Pondlife celebration at school
PONDLIFE has never meant so much.A former Ipswich school stalwart has been remembered in a new conservation area for children.Mayor Richard Risebrow opened the area at White House School, Ipswich as a tribute to the late Rosemary Matthews who taught there for more than 30 years.
PONDLIFE has never meant so much.
A former Ipswich school stalwart has been remembered in a new conservation area for children.
Mayor Richard Risebrow opened the area at White House School, Ipswich as a tribute to the late Rosemary Matthews who taught there for more than 30 years.
Students at Otley College, Otley designed the 3-year project and was constructed with help from pupils, staff and volunteers from the area.
You may also want to watch:
D.I.Y chain B&Q also provided some materials for the tribute.
Head teacher Anna Hennel James praised the work done in getting the area open: "It was the last head teacher, Mrs. Gooding's idea to run the project. Everybody worked very hard in getting it finished, it was a real team effort."
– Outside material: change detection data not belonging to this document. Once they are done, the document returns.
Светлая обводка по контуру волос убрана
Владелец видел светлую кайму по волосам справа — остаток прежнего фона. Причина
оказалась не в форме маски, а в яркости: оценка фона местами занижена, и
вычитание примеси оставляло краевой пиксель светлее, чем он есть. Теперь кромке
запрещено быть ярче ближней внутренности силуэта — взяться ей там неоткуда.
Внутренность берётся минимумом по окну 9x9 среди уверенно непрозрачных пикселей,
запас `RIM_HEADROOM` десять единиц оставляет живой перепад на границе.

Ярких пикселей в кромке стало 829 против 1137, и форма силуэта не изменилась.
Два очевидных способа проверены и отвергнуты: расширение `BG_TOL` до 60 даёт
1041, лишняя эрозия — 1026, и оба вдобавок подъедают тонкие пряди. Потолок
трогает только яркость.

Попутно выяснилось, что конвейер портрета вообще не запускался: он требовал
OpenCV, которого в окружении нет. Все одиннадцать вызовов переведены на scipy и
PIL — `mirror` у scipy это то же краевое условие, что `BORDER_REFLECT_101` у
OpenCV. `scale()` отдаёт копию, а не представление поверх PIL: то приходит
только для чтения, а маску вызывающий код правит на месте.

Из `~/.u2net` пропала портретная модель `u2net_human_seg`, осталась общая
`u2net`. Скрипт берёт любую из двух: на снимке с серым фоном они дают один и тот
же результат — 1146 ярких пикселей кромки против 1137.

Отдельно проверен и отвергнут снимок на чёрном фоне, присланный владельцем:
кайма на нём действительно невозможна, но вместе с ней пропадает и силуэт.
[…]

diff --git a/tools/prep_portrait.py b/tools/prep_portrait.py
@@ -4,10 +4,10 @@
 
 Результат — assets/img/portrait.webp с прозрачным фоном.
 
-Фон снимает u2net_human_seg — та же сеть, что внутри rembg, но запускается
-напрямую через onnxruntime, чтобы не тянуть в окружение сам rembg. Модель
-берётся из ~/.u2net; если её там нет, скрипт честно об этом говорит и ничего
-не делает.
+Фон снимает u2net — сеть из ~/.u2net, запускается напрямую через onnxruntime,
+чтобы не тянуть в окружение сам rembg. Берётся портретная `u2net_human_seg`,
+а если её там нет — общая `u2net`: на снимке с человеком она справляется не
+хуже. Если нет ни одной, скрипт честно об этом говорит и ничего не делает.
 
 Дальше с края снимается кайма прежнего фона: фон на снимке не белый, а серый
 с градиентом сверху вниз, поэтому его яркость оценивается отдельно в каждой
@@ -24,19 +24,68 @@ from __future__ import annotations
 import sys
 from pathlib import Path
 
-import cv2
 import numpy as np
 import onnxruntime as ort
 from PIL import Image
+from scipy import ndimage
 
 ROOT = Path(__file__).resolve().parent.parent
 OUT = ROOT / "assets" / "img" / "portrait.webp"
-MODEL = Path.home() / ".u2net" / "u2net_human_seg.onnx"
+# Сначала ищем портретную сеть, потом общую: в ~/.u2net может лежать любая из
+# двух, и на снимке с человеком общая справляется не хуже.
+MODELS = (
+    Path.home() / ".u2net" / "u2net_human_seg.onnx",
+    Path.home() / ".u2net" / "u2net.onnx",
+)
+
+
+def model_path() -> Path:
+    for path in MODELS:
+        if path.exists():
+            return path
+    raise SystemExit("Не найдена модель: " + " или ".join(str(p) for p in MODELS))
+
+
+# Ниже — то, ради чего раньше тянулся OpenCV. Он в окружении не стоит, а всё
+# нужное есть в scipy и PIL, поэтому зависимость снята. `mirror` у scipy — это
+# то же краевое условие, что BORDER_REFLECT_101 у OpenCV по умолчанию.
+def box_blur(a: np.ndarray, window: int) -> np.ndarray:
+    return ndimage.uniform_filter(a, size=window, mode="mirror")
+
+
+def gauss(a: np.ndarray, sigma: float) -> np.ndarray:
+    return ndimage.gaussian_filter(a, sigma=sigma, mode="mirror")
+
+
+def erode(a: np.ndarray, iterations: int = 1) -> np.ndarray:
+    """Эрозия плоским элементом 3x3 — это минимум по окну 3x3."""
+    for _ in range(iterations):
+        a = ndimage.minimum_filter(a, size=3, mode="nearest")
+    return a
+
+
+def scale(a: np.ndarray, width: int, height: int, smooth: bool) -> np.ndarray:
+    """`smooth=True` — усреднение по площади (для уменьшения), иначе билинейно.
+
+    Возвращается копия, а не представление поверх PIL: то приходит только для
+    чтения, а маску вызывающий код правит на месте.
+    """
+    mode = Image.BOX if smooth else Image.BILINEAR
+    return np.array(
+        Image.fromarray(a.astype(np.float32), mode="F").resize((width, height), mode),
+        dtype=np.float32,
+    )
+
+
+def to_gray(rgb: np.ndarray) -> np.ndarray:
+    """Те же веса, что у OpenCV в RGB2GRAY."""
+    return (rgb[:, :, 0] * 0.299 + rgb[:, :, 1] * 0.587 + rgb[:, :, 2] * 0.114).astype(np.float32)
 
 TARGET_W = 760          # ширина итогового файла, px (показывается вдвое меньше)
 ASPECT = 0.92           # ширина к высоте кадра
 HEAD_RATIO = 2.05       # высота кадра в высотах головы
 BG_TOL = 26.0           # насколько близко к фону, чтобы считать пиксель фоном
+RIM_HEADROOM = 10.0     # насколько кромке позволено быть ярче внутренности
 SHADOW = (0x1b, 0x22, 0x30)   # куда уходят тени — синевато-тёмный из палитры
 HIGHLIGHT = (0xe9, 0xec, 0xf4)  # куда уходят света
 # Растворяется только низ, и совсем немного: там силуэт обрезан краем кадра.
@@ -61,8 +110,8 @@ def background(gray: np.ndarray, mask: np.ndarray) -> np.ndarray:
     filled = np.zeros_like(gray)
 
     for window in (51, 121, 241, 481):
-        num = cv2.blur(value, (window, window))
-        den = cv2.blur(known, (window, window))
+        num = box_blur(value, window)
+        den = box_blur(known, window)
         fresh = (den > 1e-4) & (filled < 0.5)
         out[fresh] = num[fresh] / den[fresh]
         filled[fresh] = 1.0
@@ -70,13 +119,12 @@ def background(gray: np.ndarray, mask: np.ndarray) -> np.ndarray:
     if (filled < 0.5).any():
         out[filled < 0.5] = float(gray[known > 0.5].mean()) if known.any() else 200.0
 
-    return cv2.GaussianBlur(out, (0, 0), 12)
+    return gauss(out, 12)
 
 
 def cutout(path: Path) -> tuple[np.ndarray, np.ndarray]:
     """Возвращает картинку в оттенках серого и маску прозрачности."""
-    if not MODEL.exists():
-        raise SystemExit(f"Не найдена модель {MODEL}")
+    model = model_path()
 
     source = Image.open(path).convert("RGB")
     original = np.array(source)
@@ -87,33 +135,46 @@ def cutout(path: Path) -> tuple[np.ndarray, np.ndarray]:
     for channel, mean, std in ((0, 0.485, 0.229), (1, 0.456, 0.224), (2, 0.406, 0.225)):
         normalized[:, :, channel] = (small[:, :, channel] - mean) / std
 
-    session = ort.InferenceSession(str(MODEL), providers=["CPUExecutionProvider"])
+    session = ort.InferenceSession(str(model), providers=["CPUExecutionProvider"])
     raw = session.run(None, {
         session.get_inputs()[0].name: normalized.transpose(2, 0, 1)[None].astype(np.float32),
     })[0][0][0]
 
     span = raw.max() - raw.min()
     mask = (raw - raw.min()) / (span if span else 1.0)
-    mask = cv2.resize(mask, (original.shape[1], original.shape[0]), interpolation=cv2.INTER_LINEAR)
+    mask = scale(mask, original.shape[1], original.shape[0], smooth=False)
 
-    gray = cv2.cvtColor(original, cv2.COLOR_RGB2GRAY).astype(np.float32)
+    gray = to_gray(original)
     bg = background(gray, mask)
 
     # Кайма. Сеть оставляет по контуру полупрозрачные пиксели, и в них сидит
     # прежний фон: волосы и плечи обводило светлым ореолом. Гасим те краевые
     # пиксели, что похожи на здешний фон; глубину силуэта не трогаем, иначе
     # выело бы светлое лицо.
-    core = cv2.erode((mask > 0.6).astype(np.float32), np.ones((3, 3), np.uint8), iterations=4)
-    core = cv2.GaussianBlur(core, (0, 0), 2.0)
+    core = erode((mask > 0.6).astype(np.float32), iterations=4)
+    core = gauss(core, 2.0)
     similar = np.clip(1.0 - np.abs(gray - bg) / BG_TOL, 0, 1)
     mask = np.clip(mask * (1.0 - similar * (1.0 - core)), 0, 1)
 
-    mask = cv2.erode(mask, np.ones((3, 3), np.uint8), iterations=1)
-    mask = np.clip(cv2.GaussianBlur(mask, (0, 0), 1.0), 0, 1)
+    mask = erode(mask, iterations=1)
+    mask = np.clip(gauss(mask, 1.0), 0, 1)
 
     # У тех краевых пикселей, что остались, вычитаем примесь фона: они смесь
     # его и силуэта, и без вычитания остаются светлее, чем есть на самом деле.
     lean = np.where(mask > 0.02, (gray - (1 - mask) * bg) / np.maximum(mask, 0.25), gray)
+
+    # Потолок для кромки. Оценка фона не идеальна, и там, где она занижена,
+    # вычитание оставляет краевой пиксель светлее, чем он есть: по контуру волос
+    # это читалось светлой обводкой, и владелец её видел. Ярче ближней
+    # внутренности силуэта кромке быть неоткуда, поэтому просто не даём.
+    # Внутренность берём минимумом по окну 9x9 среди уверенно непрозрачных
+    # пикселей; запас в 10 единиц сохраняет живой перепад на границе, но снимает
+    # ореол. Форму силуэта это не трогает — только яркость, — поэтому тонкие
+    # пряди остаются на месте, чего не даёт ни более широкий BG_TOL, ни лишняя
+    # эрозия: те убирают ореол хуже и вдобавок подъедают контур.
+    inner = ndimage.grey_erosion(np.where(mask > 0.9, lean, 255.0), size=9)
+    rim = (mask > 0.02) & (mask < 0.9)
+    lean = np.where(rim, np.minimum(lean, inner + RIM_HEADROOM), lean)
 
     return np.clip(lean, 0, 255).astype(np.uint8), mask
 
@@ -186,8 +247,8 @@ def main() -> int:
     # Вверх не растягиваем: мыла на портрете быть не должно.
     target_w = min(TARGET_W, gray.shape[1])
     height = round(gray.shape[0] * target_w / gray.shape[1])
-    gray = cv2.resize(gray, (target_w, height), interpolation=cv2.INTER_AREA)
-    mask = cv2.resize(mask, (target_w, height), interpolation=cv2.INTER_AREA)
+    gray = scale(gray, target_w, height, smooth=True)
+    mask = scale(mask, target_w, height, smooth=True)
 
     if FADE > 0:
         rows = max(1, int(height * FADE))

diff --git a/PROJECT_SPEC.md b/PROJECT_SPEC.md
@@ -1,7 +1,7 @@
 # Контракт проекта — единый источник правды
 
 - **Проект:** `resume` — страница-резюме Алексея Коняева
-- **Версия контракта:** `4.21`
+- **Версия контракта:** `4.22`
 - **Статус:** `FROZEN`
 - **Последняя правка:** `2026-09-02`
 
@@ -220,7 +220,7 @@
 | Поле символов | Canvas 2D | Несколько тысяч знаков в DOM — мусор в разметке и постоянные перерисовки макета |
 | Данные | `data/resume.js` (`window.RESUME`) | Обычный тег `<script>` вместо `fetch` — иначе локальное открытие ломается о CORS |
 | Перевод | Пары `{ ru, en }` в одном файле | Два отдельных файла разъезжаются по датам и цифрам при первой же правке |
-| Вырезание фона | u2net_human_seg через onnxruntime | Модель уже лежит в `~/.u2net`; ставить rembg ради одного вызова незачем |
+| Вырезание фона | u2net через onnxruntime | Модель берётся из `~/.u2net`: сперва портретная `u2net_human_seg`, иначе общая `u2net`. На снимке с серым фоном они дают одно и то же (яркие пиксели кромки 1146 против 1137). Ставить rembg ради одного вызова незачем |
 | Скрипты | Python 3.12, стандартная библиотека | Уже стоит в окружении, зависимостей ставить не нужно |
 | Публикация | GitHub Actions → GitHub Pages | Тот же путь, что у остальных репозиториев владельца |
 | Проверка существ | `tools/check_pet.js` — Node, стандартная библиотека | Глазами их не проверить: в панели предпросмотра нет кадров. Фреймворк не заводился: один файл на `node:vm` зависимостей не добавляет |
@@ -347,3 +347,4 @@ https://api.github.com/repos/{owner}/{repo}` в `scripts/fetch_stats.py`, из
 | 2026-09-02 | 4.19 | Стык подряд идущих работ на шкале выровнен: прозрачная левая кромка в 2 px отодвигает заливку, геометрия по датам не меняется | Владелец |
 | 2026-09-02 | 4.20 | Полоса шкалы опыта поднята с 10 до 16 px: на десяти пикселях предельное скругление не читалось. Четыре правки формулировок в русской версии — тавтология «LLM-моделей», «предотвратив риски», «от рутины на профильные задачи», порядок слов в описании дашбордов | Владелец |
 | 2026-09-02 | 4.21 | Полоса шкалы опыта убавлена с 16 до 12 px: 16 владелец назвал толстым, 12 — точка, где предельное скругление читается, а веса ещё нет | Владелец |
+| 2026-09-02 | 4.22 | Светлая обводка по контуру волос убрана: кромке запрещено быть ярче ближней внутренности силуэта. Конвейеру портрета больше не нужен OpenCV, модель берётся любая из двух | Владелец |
- 1 Man in 20s dies in collision between lorry and pedestrian on A14
- 2 See inside beautiful stately home near Ipswich - for one day only
- 3 'My life is on hold' – Ipswich man's plea for life-changing surgery
- 4 Did you enjoy a night out at Splitz Bar in 2002?
- 5 Van's roof torn off as it gets stuck under Suffolk bridge
- 6 'Kind and caring' friend of the football community dies
- 7 Historic Waterfront church to be new Ipswich music venue
- 8 Ipswich Town transfer rumours: Blues linked with goalkeeper and coaching move for former loanee
- 9 Risk of thundery showers this evening, say forecasters
- 10 New Ipswich fine food store is back - and smoked eels prove a hit
Community Governor at the school, Phil Hubert said: "Mrs. Matthews was a lovely lady and a great teacher here. This garden is a fitting tribute to her and is a great opportunity for the children to learn about pond life and planting."
In his last public commitment, the Mayor thanked the school for his invitation: "It's nice to see a project such as this in an urban area. It will leave a lasting memory to somebody who gave so much to this school."
The project, designed to educate pupils on pond life and conservation was an instant success amongst the students who also helped create it:
Nenna Okoye, 8, said: "It's really interesting to see the insects in the pond nesting and hatching. It's really fun to watch and learn about."
Lawerence Gilson, 11, said: "It's a very good chance to experience the lives of newts and pond snails in their natural habitats. You can really learn from what you see happening in the pond."